Tut tut, Volkswagen, it’s the third millennium now. No-one plays cassettes any more. Our test van has a CD auto-changer under the seat, but how many fleet operators are going to pay £235 for such an item? None probably.
Our van weighs in at £19,272 ex-VAT as tested and has several added options, such as a solid bulkhead at £135, electric windows and mirrors with central locking (£295) and air-conditioning (£600).
Standard spec is generous for a van. You get a driver’s airbag, ABS brakes, engine braking control, electronic brakeforce distribution, traction control and engine immobiliser. Under the bonnet is a 2.5-litre turbodiesel unit offering 174bhp at 3,500rpm and 295lb-ft of torque at 2,000rpm.

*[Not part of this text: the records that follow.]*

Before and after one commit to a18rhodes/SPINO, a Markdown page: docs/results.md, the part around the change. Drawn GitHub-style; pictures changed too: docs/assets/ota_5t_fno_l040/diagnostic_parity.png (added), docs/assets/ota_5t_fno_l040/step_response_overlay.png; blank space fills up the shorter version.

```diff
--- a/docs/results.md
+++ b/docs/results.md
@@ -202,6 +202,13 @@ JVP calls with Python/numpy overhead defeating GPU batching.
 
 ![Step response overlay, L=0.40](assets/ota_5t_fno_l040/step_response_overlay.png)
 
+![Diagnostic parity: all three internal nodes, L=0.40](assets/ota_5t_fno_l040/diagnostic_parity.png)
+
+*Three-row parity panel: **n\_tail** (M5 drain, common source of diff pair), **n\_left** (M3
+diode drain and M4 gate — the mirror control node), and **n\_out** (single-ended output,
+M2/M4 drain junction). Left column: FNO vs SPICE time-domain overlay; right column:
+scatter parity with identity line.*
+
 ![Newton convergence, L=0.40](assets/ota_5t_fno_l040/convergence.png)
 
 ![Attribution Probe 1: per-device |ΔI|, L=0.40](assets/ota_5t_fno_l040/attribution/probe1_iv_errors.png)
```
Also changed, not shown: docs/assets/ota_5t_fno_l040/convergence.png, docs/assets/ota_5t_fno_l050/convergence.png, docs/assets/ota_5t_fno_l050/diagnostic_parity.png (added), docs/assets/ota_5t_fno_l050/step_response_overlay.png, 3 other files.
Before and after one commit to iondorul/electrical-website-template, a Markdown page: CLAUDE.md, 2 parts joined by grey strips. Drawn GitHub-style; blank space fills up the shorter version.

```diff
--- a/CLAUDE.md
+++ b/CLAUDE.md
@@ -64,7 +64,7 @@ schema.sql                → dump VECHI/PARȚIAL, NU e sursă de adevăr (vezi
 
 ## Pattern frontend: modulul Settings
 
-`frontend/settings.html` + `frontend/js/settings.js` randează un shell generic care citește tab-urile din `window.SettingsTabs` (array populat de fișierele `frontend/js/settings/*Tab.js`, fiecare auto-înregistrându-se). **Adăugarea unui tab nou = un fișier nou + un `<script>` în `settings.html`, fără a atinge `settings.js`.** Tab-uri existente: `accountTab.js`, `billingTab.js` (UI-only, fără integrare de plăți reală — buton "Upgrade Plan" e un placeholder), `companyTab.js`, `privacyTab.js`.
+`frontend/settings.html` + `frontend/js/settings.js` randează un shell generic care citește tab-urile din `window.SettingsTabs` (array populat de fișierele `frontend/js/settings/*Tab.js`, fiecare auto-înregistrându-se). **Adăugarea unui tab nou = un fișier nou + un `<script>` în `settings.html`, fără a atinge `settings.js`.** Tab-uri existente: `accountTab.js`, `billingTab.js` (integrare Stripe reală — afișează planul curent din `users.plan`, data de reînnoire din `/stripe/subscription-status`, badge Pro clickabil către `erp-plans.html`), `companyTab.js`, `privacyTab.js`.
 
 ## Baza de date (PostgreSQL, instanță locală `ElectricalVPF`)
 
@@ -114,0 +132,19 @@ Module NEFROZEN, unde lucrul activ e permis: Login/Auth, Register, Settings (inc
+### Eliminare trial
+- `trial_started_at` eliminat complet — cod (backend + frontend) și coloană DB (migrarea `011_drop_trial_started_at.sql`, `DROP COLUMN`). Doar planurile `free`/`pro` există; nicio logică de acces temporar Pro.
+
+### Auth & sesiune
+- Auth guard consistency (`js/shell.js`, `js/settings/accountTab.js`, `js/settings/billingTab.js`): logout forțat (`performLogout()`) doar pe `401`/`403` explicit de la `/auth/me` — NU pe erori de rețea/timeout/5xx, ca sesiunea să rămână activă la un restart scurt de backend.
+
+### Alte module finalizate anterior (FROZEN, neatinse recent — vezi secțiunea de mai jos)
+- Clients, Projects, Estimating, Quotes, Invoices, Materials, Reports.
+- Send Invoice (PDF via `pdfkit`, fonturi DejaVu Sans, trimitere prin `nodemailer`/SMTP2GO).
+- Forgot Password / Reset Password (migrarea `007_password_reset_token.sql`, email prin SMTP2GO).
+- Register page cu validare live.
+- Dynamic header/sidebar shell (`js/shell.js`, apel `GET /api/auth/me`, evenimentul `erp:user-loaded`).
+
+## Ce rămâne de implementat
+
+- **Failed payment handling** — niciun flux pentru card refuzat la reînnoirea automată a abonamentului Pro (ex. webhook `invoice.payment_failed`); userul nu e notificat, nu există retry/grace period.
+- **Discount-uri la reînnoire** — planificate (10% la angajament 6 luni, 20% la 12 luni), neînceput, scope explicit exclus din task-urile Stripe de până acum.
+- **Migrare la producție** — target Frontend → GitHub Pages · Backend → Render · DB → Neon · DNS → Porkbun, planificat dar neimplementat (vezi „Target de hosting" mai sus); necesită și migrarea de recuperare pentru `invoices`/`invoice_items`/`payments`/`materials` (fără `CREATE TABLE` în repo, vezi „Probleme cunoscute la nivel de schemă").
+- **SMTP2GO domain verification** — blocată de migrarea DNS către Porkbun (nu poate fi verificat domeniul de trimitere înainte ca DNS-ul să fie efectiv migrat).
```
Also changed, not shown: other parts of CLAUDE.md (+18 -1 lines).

That translates to a top speed of 117mph and a claimed combined fuel economy of 44.8 miles per gallon, although obviously not if you tank along doing a ton. Gross vehicle weight is 3,000kg.
Our van had just 116 miles on the clock when it arrived here, but the engine didn’t feel particularly tight and was already giving its power freely. I’m looking forward to getting a few thousand miles on the clock when the potential is fully released.
Under way, that dash-mounted gearstick must be one of the slickest there is – it snicks into place without a murmur and is a delight to use. The engine is whisper quiet too, so driver and passengers can converse in normal tones.
The full bulkhead is a definite safety plus but on the minus side it severely constricts the amount of space for the driver’s legs.
The colour is worthy of mention. Officially it is called Inca Blue but the residual value experts called it Doom Blue because apparently dark blue vans don’t sell well at auction.
I quite like it personally but it’s a point worth bearing in mind.
As usual when a new van arrives, there is already a queue at my desk of people wanting to borrow it.
We’ll be reporting on the team’s various views in the coming months.
Gross vehicle weight (kg): 3,000
Payload (kg): 1,102
Load volume (cu m): 5.8
Max power (bhp): 174
Max torque (lb-ft): 295
Price (£ ex-VAT): £17,957 (£19,272 as tested)